Over the weekend, customers of Hong Kong-based VPN service PureVPN were taken aback by an email that was seemingly sent by the company’s founder Uzair Gadit, saying that their accounts were closed “due to an incident.”
“We are no longer able to run an anonymization service due to legal issues we are facing,” it said. “We had to handover all customer’s information to the authorities unfortunately. They might contact you if they need any details about the case they are working on. The following information was handed over: your name, billing address and phone number provided during purchase and any documents we had on file (for example scan of your ID or driver’s license if you have provided these to our billing department).”
“We are also sorry we are not able to refund you, however if you wish your money back, please open a dispute on PayPal or file a chargeback with your credit card company. This is the only way we can refund you as our bank account is frozen during this investigation. We recommend you to do this as soon as possible as we can’t guarantee all customers will get their money back. We apologize once more this had to happen,” it concluded.
The company behind the service reacted immediately – they took to Twitter to reassure their customers that the email was fake, and direct them to a blog post explaining the situation.
“We are NOT closing down nor do we have outstanding legal issues of any sort. We have neither been contacted by any authorities nor do we store our user’s personal data to share with anyone,” they assured initially. “Our VPN service is working 100% OK. You may continue using our VPN service which is secure to the highest possible levels of encryption. While we are investigating the issue, we’ve temporarily disabled everyone from logging into the billing portal / client area.”
In a second, later update they explained that users’ credit card and / or PayPal and billing information was not compromised, as they do not store it in their on-site databases.
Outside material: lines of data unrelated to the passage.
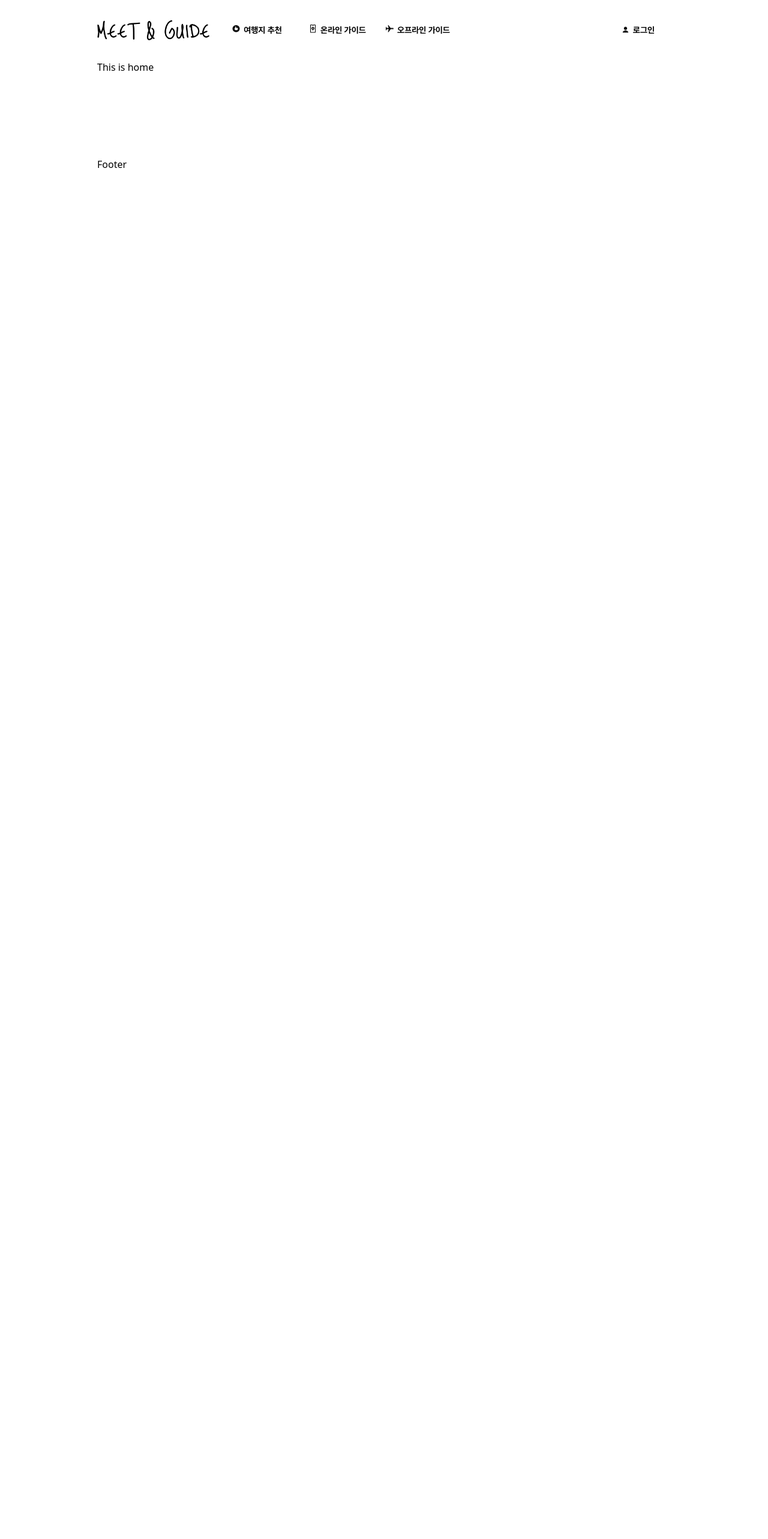
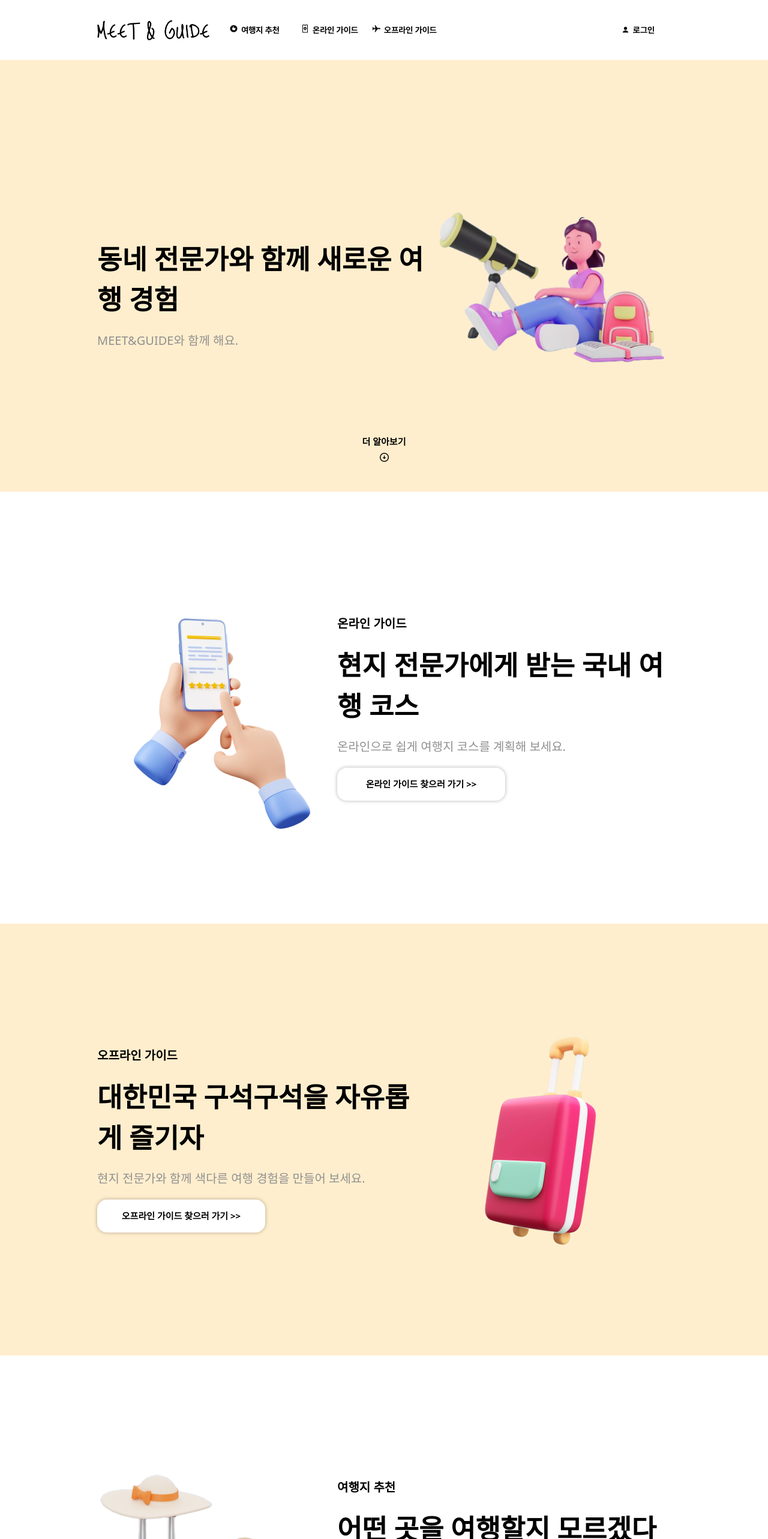
Before and after one commit to lha0/meetandguide-frontend, a React (Create React App) app: page / in a window 1280 px wide. Shown: the top 2566 px of the page at 60% size. Before the commit the page ends 800 px from the top, so only its background shows below. Built offline with nearby package versions, Linux system fonts and the light colour scheme.

Commit message:
Feat: Main 퍼블리싱
- 섹션별 이미지 및 버튼 추가 (아직 활성화 X)
- 긴 글자 break-all 옵션 적용 안됨

```diff
--- a/src/components/Layout/Footer.jsx
+++ b/src/components/Layout/Footer.jsx
@@ -1,7 +1,9 @@
+import Logo from '../../assets/image/logo.png';
+
 export default function Footer() {
     return (
-        <section className="h-[250px] mx-[162px] my-[25px] content-center">
-            <h1> Footer </h1>
+        <section className="h-[250px] max-w-full my-[25px] bg-[#595959]">
+            <img src={Logo} className='w-[187px] mx-[162px] py-[26px]' alt="Logo" />
         </section>
     )
 }
--- a/src/components/Layout/Header.jsx
+++ b/src/components/Layout/Header.jsx
@@ -8,12 +8,12 @@ import HeaderButton from "../HeaderButton";
 
 export default function Header() {
     return (
-        <section className="h-[100px] mx-[162px] flex justify-between items-center font-pre ">
-            <div className="flex items-center gap-[24px]">
+        <section className="h-[100px] max-w-full mx-[162px] flex justify-between items-center font-pre">
+            <div className="flex items-center gap-[20px]">
                 <Link to={"/"} className="w-[187px]">
                     <img src={Logo} alt="Meet & Guide"/>
                 </Link>
-                <div className="flex gap-[24px] font-bold text-[14px]">
+                <div className="flex gap-[15px] font-bold text-[14px]">
                     <HeaderButton url="/recommend" content="여행지 추천" imgUrl={iconRecommend} alt="toRecommend"/>
                     <HeaderButton url="/onlineGuide" content="온라인 가이드" imgUrl={iconOnlineGuide} alt="toOnlineGuide"/>
                     <HeaderButton url="/offlineGuide" content="오프라인 가이드" imgUrl={iconOfflineGuide} alt="toOfflineGuide"/>
--- a/src/components/Layout/Layout.jsx
+++ b/src/components/Layout/Layout.jsx
@@ -8,5 +8,5 @@ export default function Layout(props) {
       {props.children}
       <Footer />
     </>
-    )
+  );
 }
--- /dev/null
+++ b/src/components/MainSection.jsx
@@ -0,0 +1,81 @@
+import Arrow from "../assets/image/icon_arrow.png";
+
+export default function MainSection({
+  title,
+  mainText,
+  subText,
+  img,
+  buttonText,
+  bgColor,
+  idx,
+}) {
+  const containerStyle = {
+    backgroundColor: bgColor,
+  };
+
+  if (idx == 0) {
+    return (
+      <div
+        style={containerStyle}
+        className={`h-[720px] px-[162px] py-[180px] flex flex-col items-center]`}
+      >
+        <div className={`flex justify-around items-center]`}>
+          <div className="flex flex-col justify-center gap-[20px]">
+            <div className="font-bold text-[20px]"> {title} </div>
+            <div className="max-w-[570px] font-bold text-[45px] break-all">
+              {" "}
+              {mainText}
+            </div>
+            <div className="text-[20px] text-gray"> {subText}</div>
+          </div>
+          <img src={img} className={`w-[400px] h-[400px]`} alt={`img ${idx}`} />
+        </div>
+
+        <button className="py-[45px] flex flex-col items-center gap-[7px] font-bold text-[15px]">
+          <div> {buttonText} </div>
+          <img src={Arrow} className="w-[15px]" alt="move to detail" />
+        </button>
+      </div>
+    );
+  } else if (idx % 2 != 0) {
+    return (
+      <div
+        style={containerStyle}
+        className={`h-[720px] px-[162px] py-[180px] flex justify-around items-center]`}
+      >
+        <img src={img} className={`w-[400px] h-[400px]`} alt={`img ${idx}`} />
+        <div className="flex flex-col justify-center gap-[20px]">
+          <div className="font-bold text-[20px]"> {title} </div>
+          <div className="max-w-[570px] font-bold text-[45px] break-all">
+            {" "}
+            {mainText}
+          </div>
+          <div className="text-[20px] text-gray"> {subText}</div>
+          <button className="max-w-[280px] rounded-2xl shadow-button py-4 font-bold text-[15px]">
+            {buttonText} {">>"}
+          </button>
+        </div>
+      </div>
+    );
+  } else {
+    return (
+      <div
+        style={containerStyle}
+        className={`h-[720px] px-[162px] py-[180px] flex justify-around items-center`}
+      >
+        <div className="flex flex-col justify-center gap-[20px]">
+          <div className="font-bold text-[20px]"> {title} </div>
+          <div className="max-w-[570px] font-bold text-[45px] break-all">
+            {" "}
+            {mainText}
+          </div>
+          <div className="text-[20px] text-gray"> {subText}</div>
+          <button className="max-w-[280px] rounded-2xl shadow-button py-4 bg-[#ffffff] font-bold text-[15px]">
+            {buttonText} {"  >>"}
+          </button>
+        </div>
+        <img src={img} className={`w-[400px] h-[400px]`} alt={`img ${idx}`} />
+      </div>
+    );
+  }
+}
--- a/src/pages/home/Home.jsx
+++ b/src/pages/home/Home.jsx
@@ -1,7 +1,60 @@
+import MainSection from "../../components/MainSection";
+import mainSectionImg from "../../assets/image/main_section1.png";
+import onlineSectionImg from "../../assets/image/main_section2.png";
+import offlineSectionImg from "../../assets/image/main_section3.png";
+import recommendSectionImg from "../../assets/image/main_section4.png";
+
+let dummyData = [
+  {
+    title: "",
+    mainText: "동네 전문가와 함께 새로운 여행 경험",
+    subText: "MEET&GUIDE와 함께 해요.",
+    img: mainSectionImg,
+    button: "더 알아보기",
+    bgColor: "#FFEECD",
+  },
+  {
+    title: "온라인 가이드",
+    mainText: "현지 전문가에게 받는 국내 여행 코스",
+    subText: "온라인으로 쉽게 여행지 코스를 계획해 보세요.",
+    img: onlineSectionImg,
+    button: "온라인 가이드 찾으러 가기",
+    bgColor: "#FFFFFF",
+  },
+  {
+    title: "오프라인 가이드",
+    mainText: "대한민국 구석구석을 자유롭게 즐기자",
+    subText: "현지 전문가와 함께 색다른 여행 경험을 만들어 보세요.",
+    img: offlineSectionImg,
+    button: "오프라인 가이드 찾으러 가기",
+    bgColor: "#FFEECD",
+  },
+  {
+    title: "여행지 추천",
+    mainText: "어떤 곳을 여행할지 모르겠다면?",
+    subText: "원하는 여행지의 먹거리, 놀거리 등을 알아보세요.",
+    img: recommendSectionImg,
+    button: "여행지 추천 받으러 가기",
+    bgColor: "#FFFFFF",
+  },
+];
+
 export default function Home() {
-    return (
-        <section className="mx-[162px] content-center">
-        <h1> This is home </h1>
-        </section>
-    )
+  return (
+    <section className="max-w-full items-center bg-transparent">
+      {dummyData.map((item, index) => {
+        return (
+          <MainSection
+            title={item.title}
+            mainText={item.mainText}
+            subText={item.subText}
+            img={item.img}
+            buttonText={item.button}
+            bgColor={item.bgColor}
+            idx={index}
+          />
+        );
+      })}
+    </section>
+  );
 }
--- a/src/pages/home/MainSection.jsx
+++ /dev/null
@@ -1,5 +0,0 @@
-export default function MainSection() {
-    return (
-        <></>
-    )
-}
--- a/tailwind.config.js
+++ b/tailwind.config.js
@@ -5,7 +5,14 @@ module.exports = {
     fontFamily: {
       pre: ["Pretendard"],
     },
-    extend: {},
+    extend: {
+      colors: {
+        gray: "#909090",
+      },
+      boxShadow: {
+        button: "0px 0px 6px 0px rgba(0, 0, 0, 0.3)",
+      },
+    },
   },
   plugins: [],
 };
```
Also changed, not shown: src/assets/image/main_section1.png. Lines whose indentation alone changed are shown as unchanged.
They also made sure to note that service troubleshoot logs (connection attempts, users IPs) and VPN service usage logs are also safe for the same reason.
“We are able to confirm that the breach is limited to a subset of registered users Email IDs and names,” they said, and added that preliminary reports suggest that the breach was executed by taking advantage of a recently patched zero day SQL injection vulnerability in WHMcs, the third party CRM they use on their website.
“The vulnerability allows an attacker, who has valid login to the installed product, to craft a SQL Injection Attack via a specific URL query parameter against any product page that updates database information,” it is explained.
“Clearly, we are getting more and more popular crossing new heights too fast for some to worry and such attacks are not unexpected with popular services these days,” the company added, and promised new information as it becomes available.